  4. Now add the protein/ almond butter/ milk gloop to the dry ingredients and get your muscles out because now comes the hard part ... mixing it all together!  It is really stiff work but you want to make sure it is all mixed up evenly, and that all the dry ingredients are mixed in. I mix with a sort of stabbing/ cutting motion. If you’re on the higher side of the milk content (see below) then the mixing will be easier, but still quite hard work.  In the end you will have a pretty firm blob of protein bar!
  5. Press the blob out onto a baking tray (or anything similar ... the bars are unbaked so it doesn't need to be an oven dish) to the desired thickness. Mine are usually about 1cm thick. I usually break off pieces from the large blob and mash it down, then add another blob and so on.
  6. Put the tray into the freezer for about 20-30 minutes.  This just helps to harden it which makes it easier to cut (less sticky and more compact).
  7. Cut into desired shapes and size.  I usually cut mine to be rough rectangles of about 4cm x 5cm x 1cm, and about 40 grams in weight.

How much milk to add?
I add the milk so the bar is not too dry or powdery. Less milk means it will be dryer and more crumbly, more milk means it becomes more chewy and softer. I usually add about a 1/3 cup of milk (a bit more than a ¼ but not quite a ½).

Due to the milk content in the bars, they need to be kept in the fridge, and will only last in the fridge for max 2 weeks.  So I wrap mine in foil and keep them in the freezer, and just keep a small supply handy in the fridge. They are fine to be out the fridge for the day, so grab one before heading out to the crag or before work, and it will be fine to eat later that evening at the climbing wall.  If you don’t end up eating it then you can put it back in the fridge and it’s usually fine the next day.
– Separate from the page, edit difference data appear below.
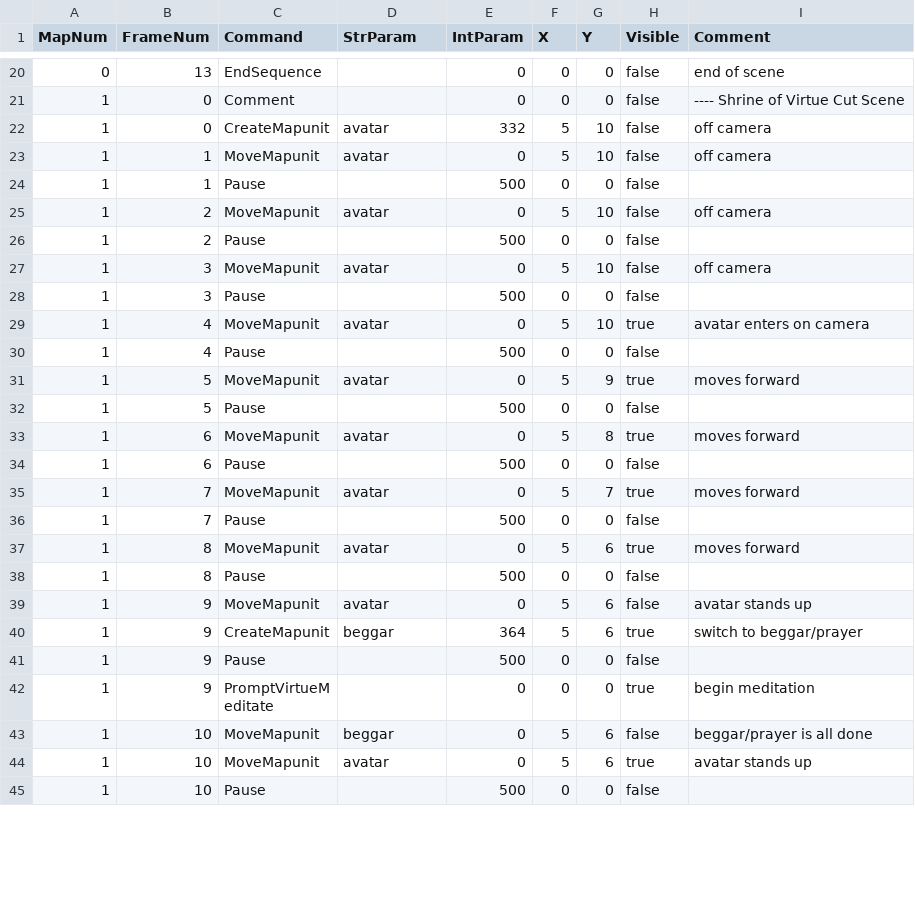
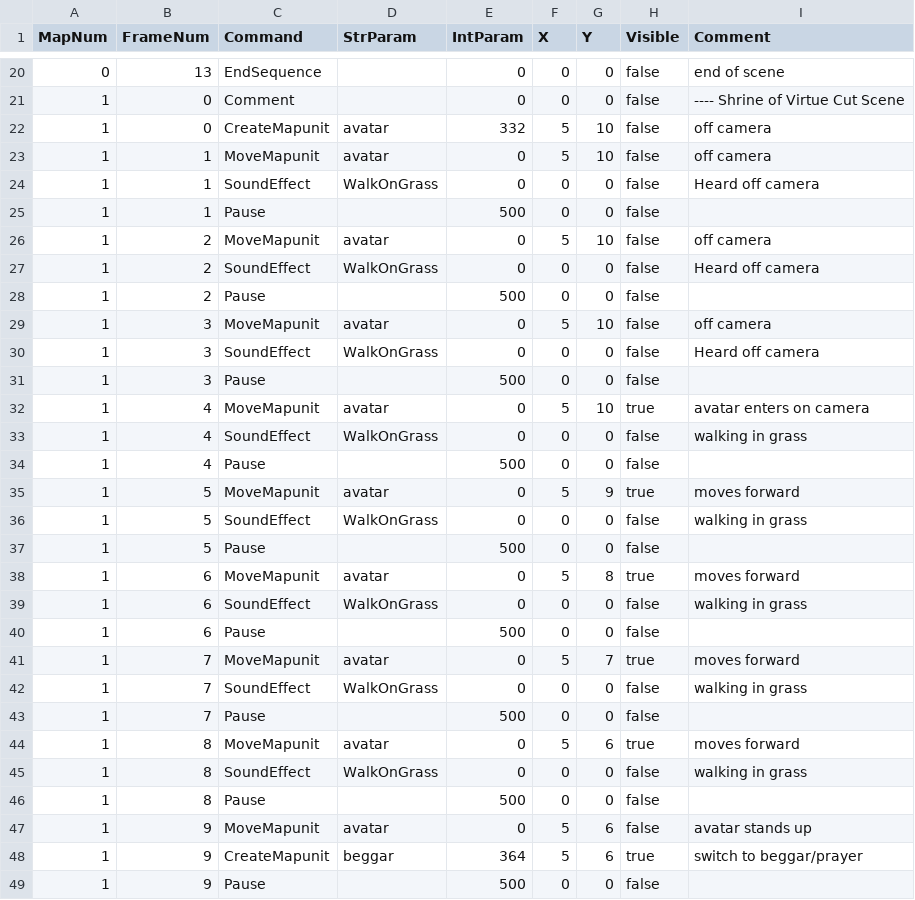
Before and after one commit to bradhannah/Ultima5Redux, a CSV file: Ultima5Redux/DataFiles/CutSceneScripts.csv, drawn as a sheet; only a part is shown, gaps mark what is left out; the shorter side is filled out with more unchanged rows; the diff covers the shown part only; the diff names each change by its address in the sheet, - before the commit and + after, or states it on an @@ line.

Commit message:
feat: added cut scene sound effects

```diff
--- a/Ultima5Redux/DataFiles/CutSceneScripts.csv
+++ b/Ultima5Redux/DataFiles/CutSceneScripts.csv
+row 24: 1 | 1 | SoundEffect | WalkOnGrass | 0 | 0 | 0 | false | Heard off camera
+row 27: 1 | 2 | SoundEffect | WalkOnGrass | 0 | 0 | 0 | false | Heard off camera
+row 30: 1 | 3 | SoundEffect | WalkOnGrass | 0 | 0 | 0 | false | Heard off camera
+row 33: 1 | 4 | SoundEffect | WalkOnGrass | 0 | 0 | 0 | false | walking in grass
+row 36: 1 | 5 | SoundEffect | WalkOnGrass | 0 | 0 | 0 | false | walking in grass
+row 39: 1 | 6 | SoundEffect | WalkOnGrass | 0 | 0 | 0 | false | walking in grass
+row 42: 1 | 7 | SoundEffect | WalkOnGrass | 0 | 0 | 0 | false | walking in grass
+row 45: 1 | 8 | SoundEffect | WalkOnGrass | 0 | 0 | 0 | false | walking in grass
```
Also changed, not shown: 4 added rows and 1 edited cell elsewhere in this file, 6 other files.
But definitely don’t leave it out the fridge for too long!

Nutritional content of the CoolBean Bar/ per 100 grams
Energy 1960 kJ
Protein 36 grams
Carbohydrates 18 grams
~ Of which sugars 2 grams
Fats                            28 grams
~ Of which saturates 6 grams
Sodium 0 grams
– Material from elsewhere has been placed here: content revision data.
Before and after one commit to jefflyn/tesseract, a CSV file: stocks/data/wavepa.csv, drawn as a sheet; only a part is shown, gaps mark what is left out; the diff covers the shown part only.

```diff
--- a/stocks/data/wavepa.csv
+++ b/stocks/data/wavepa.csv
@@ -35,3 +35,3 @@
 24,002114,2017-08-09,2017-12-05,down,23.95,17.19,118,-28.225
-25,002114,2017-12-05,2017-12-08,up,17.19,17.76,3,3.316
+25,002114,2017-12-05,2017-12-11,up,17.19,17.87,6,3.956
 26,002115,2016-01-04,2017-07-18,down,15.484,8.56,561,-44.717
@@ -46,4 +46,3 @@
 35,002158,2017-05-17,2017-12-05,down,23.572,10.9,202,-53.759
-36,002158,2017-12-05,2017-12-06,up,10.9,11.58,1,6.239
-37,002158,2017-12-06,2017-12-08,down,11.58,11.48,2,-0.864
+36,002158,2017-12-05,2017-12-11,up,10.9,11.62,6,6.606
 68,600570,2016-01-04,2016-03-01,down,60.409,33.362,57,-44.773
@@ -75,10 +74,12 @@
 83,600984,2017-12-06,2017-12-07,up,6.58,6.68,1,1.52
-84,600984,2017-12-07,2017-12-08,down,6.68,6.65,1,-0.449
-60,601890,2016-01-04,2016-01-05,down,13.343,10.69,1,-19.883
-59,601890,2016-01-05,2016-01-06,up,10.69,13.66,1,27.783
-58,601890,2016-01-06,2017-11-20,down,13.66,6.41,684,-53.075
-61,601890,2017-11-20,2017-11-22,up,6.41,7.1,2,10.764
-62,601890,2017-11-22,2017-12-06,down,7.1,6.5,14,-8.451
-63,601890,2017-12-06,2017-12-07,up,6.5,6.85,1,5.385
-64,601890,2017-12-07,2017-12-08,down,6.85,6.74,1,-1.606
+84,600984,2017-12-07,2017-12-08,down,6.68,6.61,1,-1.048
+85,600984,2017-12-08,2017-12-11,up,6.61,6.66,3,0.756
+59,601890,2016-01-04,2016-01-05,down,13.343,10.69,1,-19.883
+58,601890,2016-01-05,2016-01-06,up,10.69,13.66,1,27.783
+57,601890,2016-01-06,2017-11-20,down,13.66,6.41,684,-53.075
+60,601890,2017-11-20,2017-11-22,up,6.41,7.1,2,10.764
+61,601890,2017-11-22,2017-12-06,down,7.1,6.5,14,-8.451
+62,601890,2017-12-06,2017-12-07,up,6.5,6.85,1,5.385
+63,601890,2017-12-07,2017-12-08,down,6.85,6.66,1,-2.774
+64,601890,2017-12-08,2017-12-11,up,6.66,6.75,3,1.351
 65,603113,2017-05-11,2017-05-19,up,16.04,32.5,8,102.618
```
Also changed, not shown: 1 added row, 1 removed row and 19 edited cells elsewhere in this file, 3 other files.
The CoolBean Bar contains just over 33% protein, and has a 2:1 protein to carbohydrate ratio.  It’s super low in sugar and contains zero sodium (I think we get enough sodium from all the other food that we eat during the day!). It does contain quite a high fat content, but as detailed above, almost all of these fats are the healthy fats which are an essential component in ones diet.

So stop reading and get mixing and make yourself some CoolBean Bars!